I thought only the mountains deserved that description, and there aren’t any mountains in the Sunshine State. There are barely any hills. Sometimes, during the ten years that we lived on the Gulf coast, my husband and I would drive an hour to the Sunshine Skyway Bridge in Tampa for a little elevation. I just couldn’t figure out why God made Florida flat.
But now I see there are many kinds of beauty. We took a drive today in the early morning, deep into the heart of this tropical state. A heavy mist hung over verdant green pastures where the stark white of egret wings waved a friendly ‘good morning’. Cows grazed beneath groomed oak trees draped in Spanish Moss, and we made eye contact with a family of deer who paused mid-munch to watch us drive past. Serenity drew our eyes into the distance, following winding creeks back to a palm-lined horizon. All along the way, life teemed above and around us in this Southern version of ‘where the wild things are’.
Why did it take me so long to realize that I love this state? That my heart is at home by a salt water bay? That a walk on the beach after dark is almost better than chocolate? Maybe I was afraid of being unfaithful to the heights which always feed my soul.
I know I’m not the only one who struggles with landscape loyalty. There are, of course, just as many people who can’t imagine why anyone in their right mind would choose to live in a Sonoran desert. Sometimes I am one of those people, even though that’s where my zip code resides. Mostly, though, that’s only each June 28th, when I haven’t seen rain in five months and even my bougainvillea is throwing in the towel.
Why is it so hard to think everything created by God is beautiful, including people? What makes some prefer blondes to the exclusion of every other hair color? Why is it hard to be kind to the elderly while we lavishly smile at youth? What is it about extra weight on a woman that causes us to harshly condemn?
I realized once that all physical beauty is about three days from disintegration—from cut flowers to corpses. I can’t even make my foundation last a couple of hours before it begins to melt off my face. How futile to believe that true beauty is what I can maintain perfectly on the outside. Gravity, time and hardship are devastating allies.
There must be something more.
There is your heart. And there’s where you’ll find the real beauty of every woman. In her tender caring or outrageous laughter, as she listens intently or speaks from her passion, in the touch of her hand and her touch in her home, she offers a fragrance of loveliness.

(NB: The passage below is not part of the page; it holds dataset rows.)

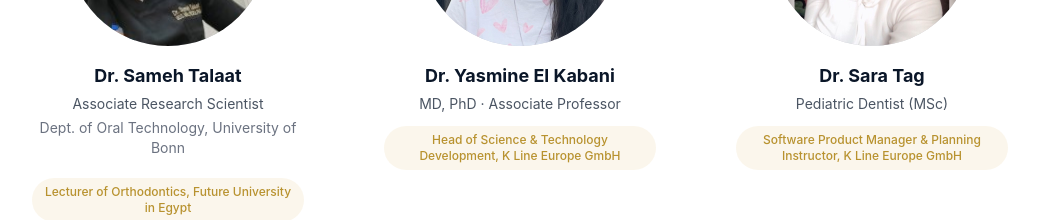
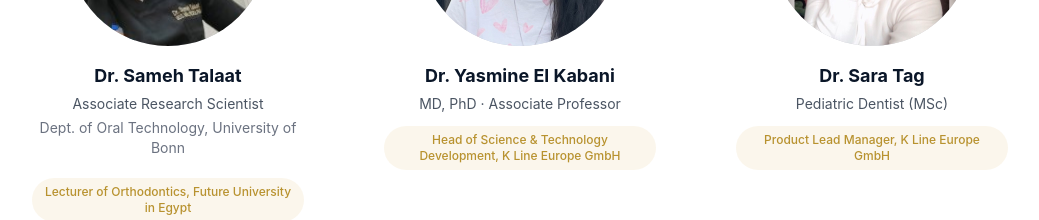
Before and after one commit to assem-cmyk/kline-academy, a Next.js app: page / in a window 1280 px wide. Shown: the part 3140-3360 px from the top of the page, without its empty margins (120-1159 px from the left). Built offline with nearby package versions, Linux system fonts and the light colour scheme.

Commit message:
Update Dr. Sara Tag's title to Product Lead Manager

```diff
--- a/src/components/Faculty.tsx
+++ b/src/components/Faculty.tsx
@@ -23,7 +23,7 @@ const faculty = [
     initials: 'ST',
     title: 'Pediatric Dentist (MSc)',
     institution: '',
-    badge: 'Software Product Manager & Planning Instructor, K Line Europe GmbH',
+    badge: 'Product Lead Manager, K Line Europe GmbH',
   },
   {
     name: 'Dr. Khalid Ibrahim',
```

How rich is the one who breathes it in deeply—with eyes tightly closed.
(Photo courtesy of photomatt28 @ flickr.com)